*** Block opens ***

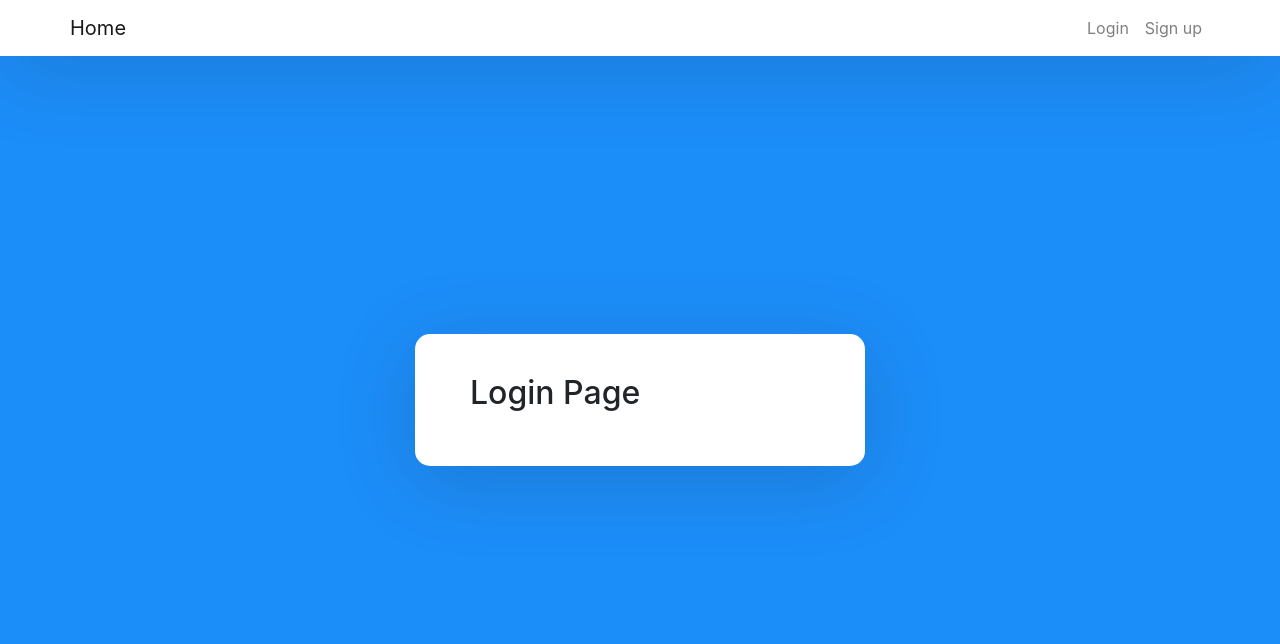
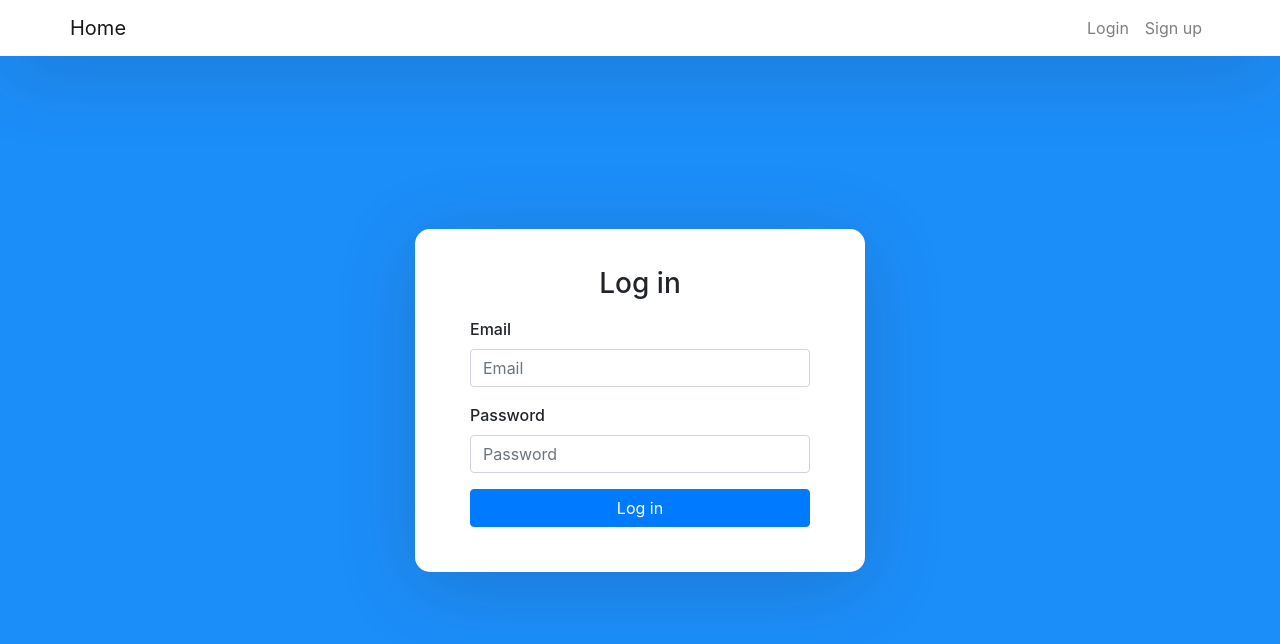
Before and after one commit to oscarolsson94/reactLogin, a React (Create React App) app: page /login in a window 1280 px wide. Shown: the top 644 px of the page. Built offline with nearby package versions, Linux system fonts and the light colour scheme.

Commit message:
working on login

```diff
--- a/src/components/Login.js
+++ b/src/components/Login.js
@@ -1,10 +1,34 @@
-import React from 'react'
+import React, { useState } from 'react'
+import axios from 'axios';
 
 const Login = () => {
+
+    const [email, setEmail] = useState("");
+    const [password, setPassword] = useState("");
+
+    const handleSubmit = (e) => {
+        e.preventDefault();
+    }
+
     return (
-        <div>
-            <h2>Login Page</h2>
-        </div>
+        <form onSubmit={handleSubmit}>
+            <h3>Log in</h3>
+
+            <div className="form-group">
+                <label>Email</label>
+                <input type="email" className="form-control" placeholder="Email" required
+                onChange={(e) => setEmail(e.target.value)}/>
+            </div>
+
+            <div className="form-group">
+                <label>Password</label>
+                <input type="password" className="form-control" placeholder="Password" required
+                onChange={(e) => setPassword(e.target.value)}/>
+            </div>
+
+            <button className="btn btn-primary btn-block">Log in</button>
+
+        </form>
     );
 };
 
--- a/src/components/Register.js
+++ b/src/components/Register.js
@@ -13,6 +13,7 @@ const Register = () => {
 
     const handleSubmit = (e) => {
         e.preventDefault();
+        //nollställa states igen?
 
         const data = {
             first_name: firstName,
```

*** Block closes ***

Copy out all the lines of the records that include "type".

• Task result
+                <input type="email" className="form-control" placeholder="Email" required
+                <input type="password" className="form-control" placeholder="Password" required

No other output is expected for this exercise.